Working with Guy
Regarding the telephone system, when I finished high school  Mr. Charlie [Charles H. Haynes, president of Cliffside Mills] put me to work. At 8 am I was helper to Guy Frye until 12 noon. He and I took care of the telephone system and the village electric system. At noon I rushed home to my folks’ house at 3 West 2nd Ave., ate a bite, quick bath, run to the bank where I worked until 5 (if the books balanced…otherwise we worked till they did). On Saturday I worked at the bank only. Clarence McKinney and J.C. Hames were the full time bank employees.
Don’t know when I last even thought of this…did you know that Cliffside Telephone Co. also had an exchange at Avondale. Old lady McCurry was the operator and that is the only name I can put on her, to me she was an old lady and that is what Guy always called her. She had a son, have no memory of any possible husband. We also looked after that exchange and system. At that time the Cliffside exchange was operated by Mrs. Bridges and Corinne (her daughter as I remember) in the house at the rear of the Baptist Church. They lived in the house and had a bed in the room with the switchboard. Did you know that before it was moved to that location the exchange was in the house across main street in front of Dr. Mills house?
Soon after I started with Guy, he was teaching me the ropes and took me up into the clock tower where we had to clean and oil it at intervals. He really set me up. We worked at the level where the ‘works’ were located, then had to climb a ladder to the next floor where the bells were located and there was another level to climb to be where the four clock faces were located. Guy told me to go ahead and climb the ladder up to the bell level and I did. Just about the time I got my head and shoulders thru the opening going up, those bells started clanging to ring the hour…that was hard on the ears, especially with Guy standing down there laughing at me.

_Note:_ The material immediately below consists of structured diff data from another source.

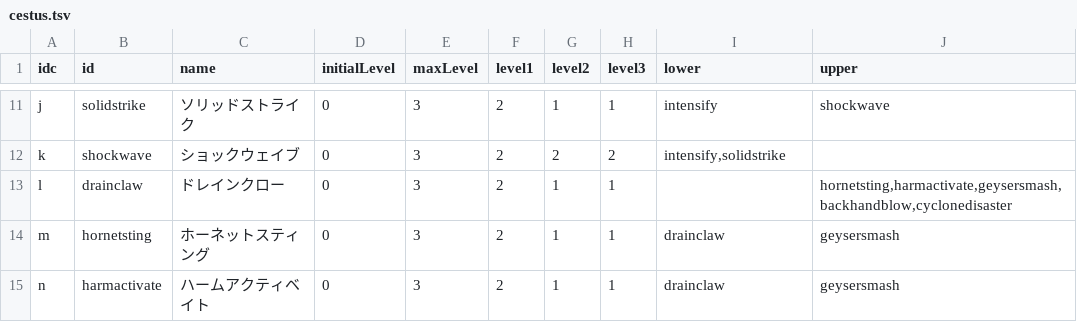
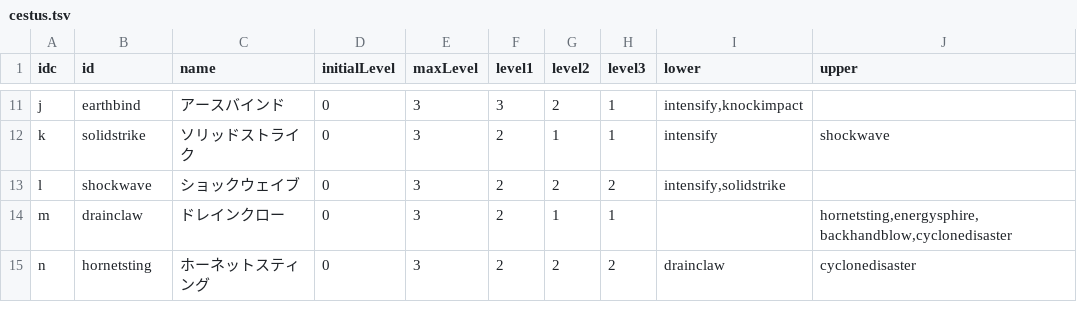
Before and after one commit to saipan-fez/fezskill, a TSV file: public_html/table/cestus.tsv, drawn as a sheet; only a part is shown, gaps mark what is left out; the diff covers the shown part only; the diff names each change by its address in the sheet, - before the commit and + after, or states it on an @@ line.

```diff
--- a/public_html/table/cestus.tsv
+++ b/public_html/table/cestus.tsv
-B11 (id): solidstrike
+B11 (id): earthbind
-C11 (name): ソリッドストライク
+C11 (name): アースバインド
-F11 (level1): 2
+F11 (level1): 3
-G11 (level2): 1
+G11 (level2): 2
-I11 (lower): intensify
+I11 (lower): intensify,knockimpact
-J11 (upper): shockwave
+J11 (upper): (empty)
-B12 (id): shockwave
+B12 (id): solidstrike
-C12 (name): ショックウェイブ
+C12 (name): ソリッドストライク
-G12 (level2): 2
+G12 (level2): 1
-H12 (level3): 2
+H12 (level3): 1
-I12 (lower): intensify,solidstrike
+I12 (lower): intensify
-J12 (upper): (empty)
+J12 (upper): shockwave
-B13 (id): drainclaw
+B13 (id): shockwave
-C13 (name): ドレインクロー
+C13 (name): ショックウェイブ
-G13 (level2): 1
+G13 (level2): 2
-H13 (level3): 1
+H13 (level3): 2
-I13 (lower): (empty)
+I13 (lower): intensify,solidstrike
-J13 (upper): hornetsting,harmactivate,geysersmash,backhandblow,cyclonedisaster
+J13 (upper): (empty)
-B14 (id): hornetsting
+B14 (id): drainclaw
-C14 (name): ホーネットスティング
+C14 (name): ドレインクロー
-I14 (lower): drainclaw
+I14 (lower): (empty)
-J14 (upper): geysersmash
+J14 (upper): hornetsting,energysphire,backhandblow,cyclonedisaster
-B15 (id): harmactivate
+B15 (id): hornetsting
-C15 (name): ハームアクティベイト
+C15 (name): ホーネットスティング
-G15 (level2): 1
+G15 (level2): 2
-H15 (level3): 1
+H15 (level3): 2
-J15 (upper): geysersmash
+J15 (upper): cyclonedisaster
```
Also changed, not shown: 48 edited cells elsewhere in this file, 2 other files.
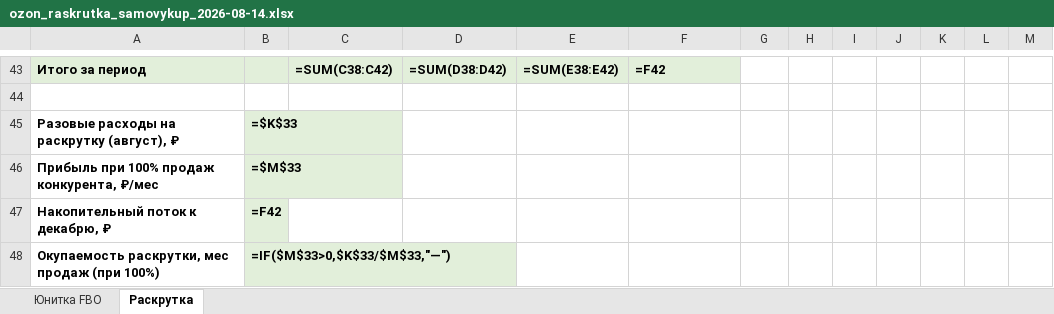
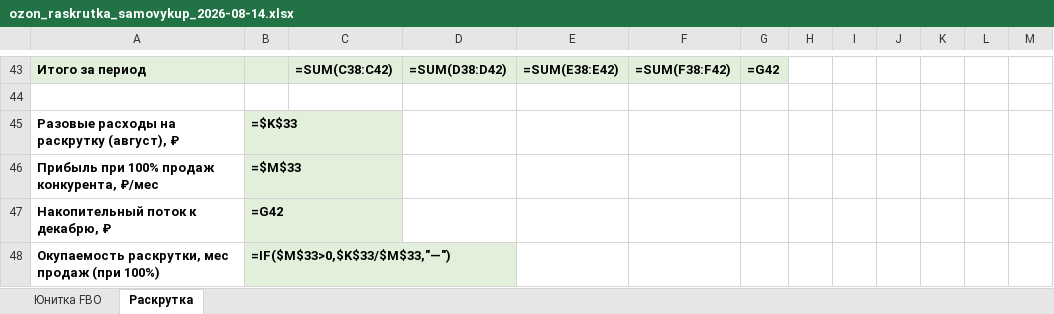
Before and after one commit to User26-2026/K-beauty-New, an Excel workbook: outputs/ozon/ozon_raskrutka_samovykup_2026-08-14.xlsx, sheet Раскрутка, drawn as a sheet; only a part is shown, gaps mark what is left out; values as stored, in another font and other column widths than the file's, no borders; formulas without a stored value are shown as written; the diff covers the shown part only; the diff names each change by its address in the sheet, - before the commit and + after, or states it on an @@ line.

```diff
--- a/outputs/ozon/ozon_raskrutka_samovykup_2026-08-14.xlsx (sheet Раскрутка)
+++ b/outputs/ozon/ozon_raskrutka_samovykup_2026-08-14.xlsx (sheet Раскрутка)
-F43: =F42
+F43: =SUM(F38:F42)
-G43: (empty)
+G43: =G42
-G43 fill: none
+G43 fill: #E2EFDA
-B47: =F42
+B47: =G42
```
Also changed, not shown: 29 edited cells and cell formats elsewhere in this sheet.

I was 17 years old and Guy strained his back, couldn’t work for some time and there I was with the full load on me…the easiest part of the job was reading the electric meters on the houses.
You mentioned the [town] band…in the old town hall upstairs over the stores I found all the old band instruments stored. They were old, dusty, in poor condition. I went to Mr. Charlie and asked if I might be allowed to try to fix up one of them. He okayed it and I took an alto sax home. The pads on the valves were rotted out. I got some sheep shin from the roller shop where Kate Mashburn’s father refinished rollers for the spinning room and repaired the sax valves. The old reed was damaged and I whittled me one from a piece of wood. I blew on that thing and made noises that I could not describe as music! But I had fun trying.
Remember when they remodeled the theatre, the movies were shown in the old town hall meeting room over the stores.
At one time the building behind the store, the one where Solon Smart had a washerette on the bottom floor, years ago had a skating rink upstairs.
It’s time I stopped taxing my memory and had a cup of coffee… Just entered my mind, across from the memorial bldg there used to be a cafe run by Sam Haynes on the street side of the building and with Walt Suggs shoe shop on the other end of the building but I have no memory of what was in between them. Years later Tubby Hawkins had a grocery store in that building.
We’d just got a volunteer fire dept started up in Cliffside, the little town where I was born, when one day a woman called in. “Hello, I’ve got a fire out here at my house.”
“Okay, where is it?”
“It’s in the kitchen.”
“I mean, how do we get to it?”
“Well you can come in off the back porch or through the living room either one.”
“No, I mean how do we get from here where we are, to you, out where you are?”
“AIN’T YOU GOT ONE OF THEM BIG RED TRUCKS ?”
(This is just one of the ways I spread the word about Cliffside, every chance I get.)
An aside about the village. Morton Scruggs once told me that he contracted to build all the houses on River Street for $20.00 apiece. Would you believe that ? Of course that was for labor. Mr. [R.R.] Haynes furnished all the material, and that was a long time ago.
Today building inspectors would die if they saw a house being built like they did back then. All green lumber that dried out and would shrink up leaving open gaps. Wooden shingles with no sheeting underneath. They would shrink up and you could see thru the gaps but when it rained they would swell up again and not leak. The old rim locks on the doors were all alike. One five cent skeleton key from the hardware store would open any of them. Of course no one ever locked them anyway, no need to.
The old window panes had glass that had a greenish or bluish tint and was not ‘glass smooth’ back then but wavy enough to distort items viewed thru the glass.
Okay, it is time again for me to try to send this and then get a cup of coffee.
Lost my wife last summer and life is not the same, now I have to make my own coffee, so if I get a cup I’ll have to go. Regards. Best wishes.